STARTING IN August, the postman will no longer ring even once on Saturdays. Patrick R. Donahoe, postmaster general and chief executive of the U.S. Postal Service (USPS), says the move to five-day delivery — except for packages — will save the cash-strapped organization $2 billion per year. Praised by some postal reformers as a long-overdue cost-cutting move yet condemned by postal unions and rural lawmakers as a legally questionable abandonment of “universal service,” USPS’s announcement is actually a blend of “common sense,” as Mr. Donahoe said, and desperation.

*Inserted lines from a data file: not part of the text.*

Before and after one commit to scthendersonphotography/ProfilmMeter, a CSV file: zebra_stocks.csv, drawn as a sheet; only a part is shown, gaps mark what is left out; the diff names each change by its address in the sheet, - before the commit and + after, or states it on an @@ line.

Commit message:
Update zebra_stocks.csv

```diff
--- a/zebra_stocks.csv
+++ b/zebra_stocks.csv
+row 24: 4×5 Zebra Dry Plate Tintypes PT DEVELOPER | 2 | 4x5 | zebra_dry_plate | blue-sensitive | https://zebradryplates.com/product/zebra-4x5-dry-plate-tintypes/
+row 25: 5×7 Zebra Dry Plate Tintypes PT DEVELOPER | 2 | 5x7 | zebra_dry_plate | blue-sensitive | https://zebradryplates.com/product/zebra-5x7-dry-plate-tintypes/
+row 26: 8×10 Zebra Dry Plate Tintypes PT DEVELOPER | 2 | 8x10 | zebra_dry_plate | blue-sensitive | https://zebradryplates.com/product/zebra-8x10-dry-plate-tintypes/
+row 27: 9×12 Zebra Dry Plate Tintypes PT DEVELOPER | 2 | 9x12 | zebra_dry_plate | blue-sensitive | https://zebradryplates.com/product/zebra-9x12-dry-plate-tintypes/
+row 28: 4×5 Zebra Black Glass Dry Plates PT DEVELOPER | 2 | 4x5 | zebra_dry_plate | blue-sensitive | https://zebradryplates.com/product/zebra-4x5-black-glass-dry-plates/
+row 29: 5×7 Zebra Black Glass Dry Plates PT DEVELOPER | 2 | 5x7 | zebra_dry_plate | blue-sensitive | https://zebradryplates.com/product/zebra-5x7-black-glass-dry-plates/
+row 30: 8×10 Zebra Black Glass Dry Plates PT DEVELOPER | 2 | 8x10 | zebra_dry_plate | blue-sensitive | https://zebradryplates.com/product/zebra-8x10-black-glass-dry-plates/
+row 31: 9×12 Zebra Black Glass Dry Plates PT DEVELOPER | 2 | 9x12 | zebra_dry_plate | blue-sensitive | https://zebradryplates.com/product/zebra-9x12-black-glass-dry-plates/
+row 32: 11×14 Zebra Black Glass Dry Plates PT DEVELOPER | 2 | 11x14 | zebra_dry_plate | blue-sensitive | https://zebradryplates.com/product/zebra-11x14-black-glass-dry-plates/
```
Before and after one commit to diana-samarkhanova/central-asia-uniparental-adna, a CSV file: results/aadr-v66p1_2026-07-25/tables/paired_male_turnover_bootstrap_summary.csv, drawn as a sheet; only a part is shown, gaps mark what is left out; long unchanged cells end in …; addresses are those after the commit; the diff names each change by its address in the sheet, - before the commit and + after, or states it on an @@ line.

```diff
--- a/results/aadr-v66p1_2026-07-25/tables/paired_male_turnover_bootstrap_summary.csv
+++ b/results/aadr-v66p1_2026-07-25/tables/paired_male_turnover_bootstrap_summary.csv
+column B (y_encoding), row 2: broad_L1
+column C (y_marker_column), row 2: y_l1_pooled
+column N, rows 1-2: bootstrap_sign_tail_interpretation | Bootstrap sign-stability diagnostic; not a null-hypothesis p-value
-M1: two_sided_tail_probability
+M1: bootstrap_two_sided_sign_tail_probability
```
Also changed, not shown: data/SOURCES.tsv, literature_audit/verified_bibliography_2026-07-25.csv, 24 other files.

Postal management has been begging Congress for years for explicit statutory authority to end Saturday delivery, arguing that it’s one of several structural reforms without which USPS cannot survive the digital age. The Postal Service’s financial plight is difficult indeed. Despite years of aggressive cost-cutting, it recorded a $15.9 billion loss in fiscal 2012, defaulted on $11.1 billion in retiree health-benefit prefunding payments and temporarily maxed out its $15 billion line of credit with the Treasury. Prior to Wednesday’s announcement, USPS forecast a $7.6 billion net loss in the current year.